It is understood that an increasing number of Member States are against a deal which could see European agriculture under threat with environmental and animal welfare measures the key stumbling blocks.

While a European impact assessment is not due until September, it is understood that around 19 Member States could be against the deal. A number of sources in Europe have said that the current drive to secure a Mercosur deal is motivated by trade and politically, but it is unlikely to be backed by a majority of Member States over concerns around the impact on agriculture, as well as environmental and animal welfare concerns.

Nine countries in Europe, including Ireland, have said they are concerned about agriculture, while around 10 others are believed to be supportive that a deal does not go ahead.

Meanwhile, on his first visit to Brussels following his election this week, IFA President Joe Healy strongly criticised the EU Commission’s approach to the Mercosur trade talks with South American countries and insisted that no offers are made on increased access to the European market for sensitive products, including beef.

Healy said Irish and European farmers were outraged at the draft offer put forward to Member States by Trade Commissioner Cecilia Malmström which would give Mercosur a new tariff rate quota providing additional access for 78,000t of beef, on top of the preferential access they already have, under which an estimated 180,000t of steak cuts were imported in 2015.

The IFA President pointed out that, with 39,000t of the EU draft offer in the form of high value cuts, this would mean giving the South American countries over one third of the 600,000t EU market for steak cuts.

“This would be a total sell out of Irish and European livestock farmers, with no gains for European agriculture. Farmers in sensitive sectors are being sacrificed for the benefit of European industry and services.”

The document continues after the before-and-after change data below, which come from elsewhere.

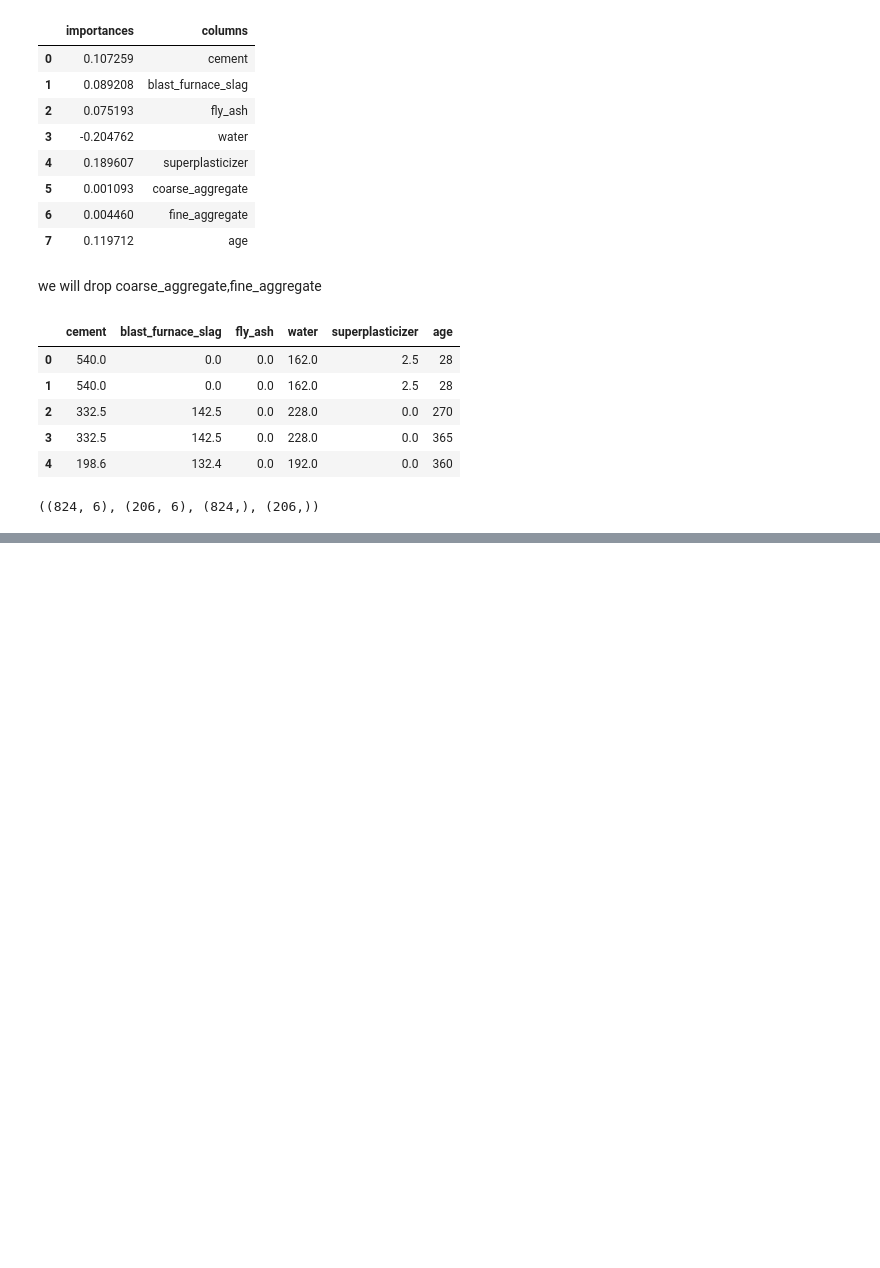
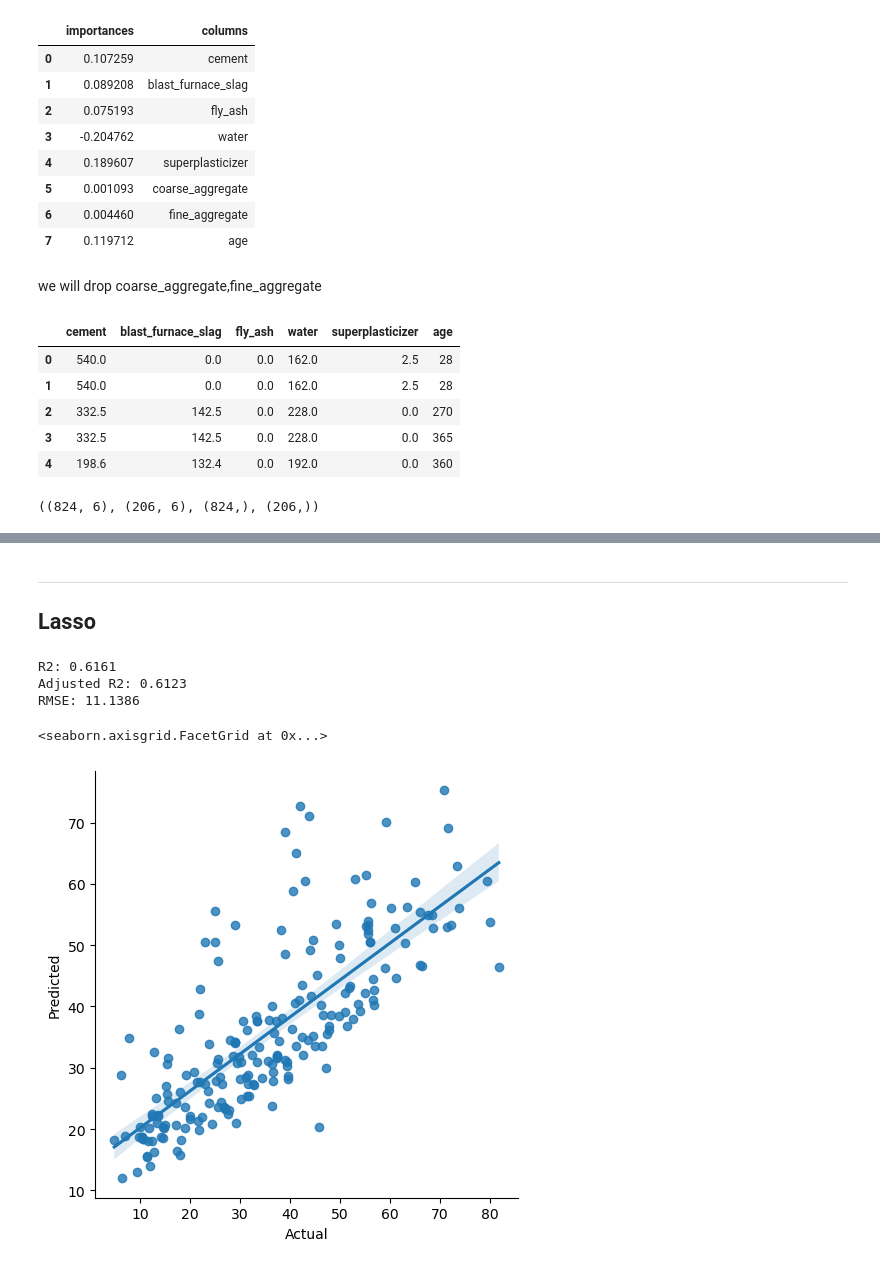
Before and after one commit to NinadKarlekar/Concrete_Compressive_strength_prediction_ineuron, a Jupyter notebook: notebook/EDA and Model.ipynb, the cells around one changed output, grey strips where cells are left out. Cells and saved outputs as stored; diff of their text form; code cells hidden in the pictures; blank space fills up the shorter version.

```diff
--- a/notebook/EDA and Model.ipynb
+++ b/notebook/EDA and Model.ipynb
@@ -648,0 +709,35 @@ x_tr.shape,x_te.shape,y_tr.shape,y_te.shape
+# %% [markdown]
+-------------------------
+## Lasso
+# %%
+from sklearn.linear_model import Lasso
+from sklearn import metrics
+import seaborn as sns
+
+# Lasso Regression
+la = Lasso()
+la.fit(x_tr, y_tr)
+
+# Predictions
+las_fs_p = la.predict(x2test)
+
+# Evaluation
+las_fs_r2 = la.score(x_tr, y_tr)
+las_fs_ar2 = 1 - ((1 - las_fs_r2) * (len(x_tr) - 1)) / (len(x_tr) - len(x_tr.columns) - 1)
+las_fs_mse = metrics.mean_squared_error(y_te, las_fs_p)
+las_fs_rmse = np.sqrt(las_fs_mse)
+
+# Display Results
+print(f"R2: {las_fs_r2:.4f}")
+print(f"Adjusted R2: {las_fs_ar2:.4f}")
+print(f"RMSE: {las_fs_rmse:.4f}")
+
+# Display Actual vs. Predicted
+df1 = pd.DataFrame({"Actual": y_te, "Predicted": las_fs_p})
+sns.lmplot(data=df1, x="Actual", y="Predicted")
+# %% [output]
+R2: 0.6161
+Adjusted R2: 0.6123
+RMSE: 11.1386
+<seaborn.axisgrid.FacetGrid at 0x...>
+[figure, added]
```
Also changed, not shown: parts of 22 cells of this notebook, 1 other file.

Joe Healy stressed that previous analysis by the European Commission had shown that a Mercosur deal would inflict losses of €7.8 billion on the EU agriculture sector.